◆ WORK INSTRUCTION ◆
Read through the listing and copy every line that contains the word "party".

◆ DATA EXCERPTS ◆
··········

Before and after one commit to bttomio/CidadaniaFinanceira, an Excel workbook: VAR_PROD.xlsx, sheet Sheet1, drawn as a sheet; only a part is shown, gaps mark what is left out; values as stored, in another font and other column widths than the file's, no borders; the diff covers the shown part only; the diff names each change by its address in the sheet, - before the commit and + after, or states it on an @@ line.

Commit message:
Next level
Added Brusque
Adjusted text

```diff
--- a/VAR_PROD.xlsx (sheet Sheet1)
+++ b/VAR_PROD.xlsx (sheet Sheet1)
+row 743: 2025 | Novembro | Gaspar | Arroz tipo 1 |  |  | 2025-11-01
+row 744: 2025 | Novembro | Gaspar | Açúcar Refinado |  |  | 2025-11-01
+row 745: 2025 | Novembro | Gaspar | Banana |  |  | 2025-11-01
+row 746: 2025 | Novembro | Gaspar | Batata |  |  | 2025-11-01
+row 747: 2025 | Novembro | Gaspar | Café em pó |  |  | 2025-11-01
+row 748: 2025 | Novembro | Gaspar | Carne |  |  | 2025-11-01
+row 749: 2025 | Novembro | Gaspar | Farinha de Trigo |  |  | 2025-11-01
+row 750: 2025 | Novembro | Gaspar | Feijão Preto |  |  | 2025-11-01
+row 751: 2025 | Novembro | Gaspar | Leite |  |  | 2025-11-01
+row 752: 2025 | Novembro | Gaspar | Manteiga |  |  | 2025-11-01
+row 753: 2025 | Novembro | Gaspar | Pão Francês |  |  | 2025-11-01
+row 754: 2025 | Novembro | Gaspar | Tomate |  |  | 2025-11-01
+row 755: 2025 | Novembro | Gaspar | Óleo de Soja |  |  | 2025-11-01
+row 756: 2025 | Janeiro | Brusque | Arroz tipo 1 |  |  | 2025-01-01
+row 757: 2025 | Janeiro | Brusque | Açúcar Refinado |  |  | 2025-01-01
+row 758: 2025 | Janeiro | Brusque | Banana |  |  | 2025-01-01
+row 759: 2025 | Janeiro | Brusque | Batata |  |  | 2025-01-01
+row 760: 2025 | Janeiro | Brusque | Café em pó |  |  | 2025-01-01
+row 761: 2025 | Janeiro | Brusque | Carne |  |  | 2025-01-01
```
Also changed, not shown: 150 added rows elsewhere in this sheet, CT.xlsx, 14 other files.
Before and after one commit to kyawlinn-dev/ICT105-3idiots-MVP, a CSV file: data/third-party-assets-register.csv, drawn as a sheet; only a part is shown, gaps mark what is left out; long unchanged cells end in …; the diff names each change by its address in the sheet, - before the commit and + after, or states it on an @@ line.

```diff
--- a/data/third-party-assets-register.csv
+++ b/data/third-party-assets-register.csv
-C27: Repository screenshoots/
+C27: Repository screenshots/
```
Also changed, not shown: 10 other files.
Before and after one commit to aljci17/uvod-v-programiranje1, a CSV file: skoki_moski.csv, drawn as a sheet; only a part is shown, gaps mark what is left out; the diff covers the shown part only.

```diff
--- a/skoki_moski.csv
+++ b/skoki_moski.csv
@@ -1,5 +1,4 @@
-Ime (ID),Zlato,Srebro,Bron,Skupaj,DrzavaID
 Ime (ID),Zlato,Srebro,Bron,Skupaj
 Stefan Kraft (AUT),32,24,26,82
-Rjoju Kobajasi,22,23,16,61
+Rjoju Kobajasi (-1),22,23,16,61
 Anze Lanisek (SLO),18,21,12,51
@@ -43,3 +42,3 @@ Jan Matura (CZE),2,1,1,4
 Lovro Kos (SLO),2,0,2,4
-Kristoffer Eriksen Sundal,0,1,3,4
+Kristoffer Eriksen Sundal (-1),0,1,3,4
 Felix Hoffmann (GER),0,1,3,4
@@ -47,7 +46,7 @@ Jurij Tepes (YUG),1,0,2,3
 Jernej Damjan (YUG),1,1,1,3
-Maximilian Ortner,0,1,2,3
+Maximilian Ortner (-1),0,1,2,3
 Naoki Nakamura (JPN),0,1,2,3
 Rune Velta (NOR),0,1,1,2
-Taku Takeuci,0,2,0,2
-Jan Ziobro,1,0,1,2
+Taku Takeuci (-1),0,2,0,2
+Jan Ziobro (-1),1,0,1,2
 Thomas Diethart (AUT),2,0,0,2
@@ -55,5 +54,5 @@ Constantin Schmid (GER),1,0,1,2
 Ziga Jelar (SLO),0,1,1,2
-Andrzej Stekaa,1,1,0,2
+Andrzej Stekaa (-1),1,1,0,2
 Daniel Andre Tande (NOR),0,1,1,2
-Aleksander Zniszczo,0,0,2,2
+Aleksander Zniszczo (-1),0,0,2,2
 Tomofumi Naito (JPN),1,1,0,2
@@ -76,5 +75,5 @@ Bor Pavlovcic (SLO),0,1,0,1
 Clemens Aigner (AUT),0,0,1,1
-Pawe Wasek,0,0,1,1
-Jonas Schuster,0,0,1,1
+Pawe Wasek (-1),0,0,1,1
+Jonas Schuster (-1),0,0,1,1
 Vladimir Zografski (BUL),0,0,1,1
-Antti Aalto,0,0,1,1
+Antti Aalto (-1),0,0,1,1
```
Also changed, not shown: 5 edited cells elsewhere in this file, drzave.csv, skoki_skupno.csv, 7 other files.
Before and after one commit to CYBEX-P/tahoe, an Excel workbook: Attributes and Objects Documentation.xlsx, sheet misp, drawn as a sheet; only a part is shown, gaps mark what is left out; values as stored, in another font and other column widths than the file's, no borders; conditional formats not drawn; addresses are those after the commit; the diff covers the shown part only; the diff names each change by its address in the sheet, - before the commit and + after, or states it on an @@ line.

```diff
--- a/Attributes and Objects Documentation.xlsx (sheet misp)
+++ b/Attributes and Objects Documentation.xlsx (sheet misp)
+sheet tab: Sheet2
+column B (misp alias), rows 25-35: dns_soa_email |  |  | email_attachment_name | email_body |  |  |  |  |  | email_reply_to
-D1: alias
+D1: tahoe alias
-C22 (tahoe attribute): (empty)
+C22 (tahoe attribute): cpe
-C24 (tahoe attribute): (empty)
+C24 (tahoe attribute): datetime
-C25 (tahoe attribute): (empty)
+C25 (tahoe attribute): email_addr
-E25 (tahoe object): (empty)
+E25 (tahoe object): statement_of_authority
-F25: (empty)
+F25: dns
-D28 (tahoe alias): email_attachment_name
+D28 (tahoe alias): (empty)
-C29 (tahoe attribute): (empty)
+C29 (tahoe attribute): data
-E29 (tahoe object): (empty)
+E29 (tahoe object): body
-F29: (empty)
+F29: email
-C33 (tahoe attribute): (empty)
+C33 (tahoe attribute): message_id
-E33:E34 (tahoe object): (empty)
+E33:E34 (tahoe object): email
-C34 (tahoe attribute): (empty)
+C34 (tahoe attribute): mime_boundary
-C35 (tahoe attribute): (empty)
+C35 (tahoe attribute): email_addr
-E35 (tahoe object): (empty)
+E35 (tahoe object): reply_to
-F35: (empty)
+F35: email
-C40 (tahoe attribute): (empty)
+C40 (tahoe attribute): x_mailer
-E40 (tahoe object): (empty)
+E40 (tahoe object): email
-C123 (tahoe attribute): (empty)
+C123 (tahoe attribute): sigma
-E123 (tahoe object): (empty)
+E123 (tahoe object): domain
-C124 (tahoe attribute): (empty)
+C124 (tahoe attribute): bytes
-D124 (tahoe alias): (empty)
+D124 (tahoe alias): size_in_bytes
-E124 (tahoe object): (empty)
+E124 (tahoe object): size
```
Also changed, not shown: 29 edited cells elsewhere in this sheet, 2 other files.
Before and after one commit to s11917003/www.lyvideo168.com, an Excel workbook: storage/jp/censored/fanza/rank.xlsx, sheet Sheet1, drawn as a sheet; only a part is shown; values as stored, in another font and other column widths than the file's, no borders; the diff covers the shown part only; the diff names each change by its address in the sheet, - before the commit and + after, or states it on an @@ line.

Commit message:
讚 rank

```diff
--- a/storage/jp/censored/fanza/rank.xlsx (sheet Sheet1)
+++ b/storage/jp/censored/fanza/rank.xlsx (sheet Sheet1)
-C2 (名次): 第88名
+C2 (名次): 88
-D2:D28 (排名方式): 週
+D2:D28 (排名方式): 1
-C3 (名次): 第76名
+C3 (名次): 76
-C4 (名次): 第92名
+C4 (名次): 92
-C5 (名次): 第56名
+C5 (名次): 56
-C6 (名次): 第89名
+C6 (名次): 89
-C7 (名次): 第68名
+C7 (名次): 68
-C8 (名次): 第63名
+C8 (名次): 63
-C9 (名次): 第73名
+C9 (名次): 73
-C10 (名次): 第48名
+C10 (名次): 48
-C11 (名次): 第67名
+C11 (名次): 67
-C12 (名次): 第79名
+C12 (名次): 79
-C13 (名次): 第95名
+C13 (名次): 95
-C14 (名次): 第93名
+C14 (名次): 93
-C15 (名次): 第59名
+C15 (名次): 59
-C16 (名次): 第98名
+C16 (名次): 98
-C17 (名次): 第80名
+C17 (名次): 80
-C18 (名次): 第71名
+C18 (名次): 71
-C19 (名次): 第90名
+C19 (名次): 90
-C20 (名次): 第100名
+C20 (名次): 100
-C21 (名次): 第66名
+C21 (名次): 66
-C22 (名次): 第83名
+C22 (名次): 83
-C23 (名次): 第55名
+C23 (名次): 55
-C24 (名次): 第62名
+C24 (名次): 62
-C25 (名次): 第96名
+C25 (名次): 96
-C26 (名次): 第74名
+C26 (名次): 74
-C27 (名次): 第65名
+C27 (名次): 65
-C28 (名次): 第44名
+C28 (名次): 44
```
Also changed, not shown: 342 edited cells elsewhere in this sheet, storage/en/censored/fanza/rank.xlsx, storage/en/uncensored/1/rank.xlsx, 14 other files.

··········

◆ EXPECTED OUTPUT ◆
Before and after one commit to kyawlinn-dev/ICT105-3idiots-MVP, a CSV file: data/third-party-assets-register.csv, drawn as a sheet; only a part is shown, gaps mark what is left out; long unchanged cells end in …; the diff names each change by its address in the sheet, - before the commit and + after, or states it on an @@ line.
--- a/data/third-party-assets-register.csv
+++ b/data/third-party-assets-register.csv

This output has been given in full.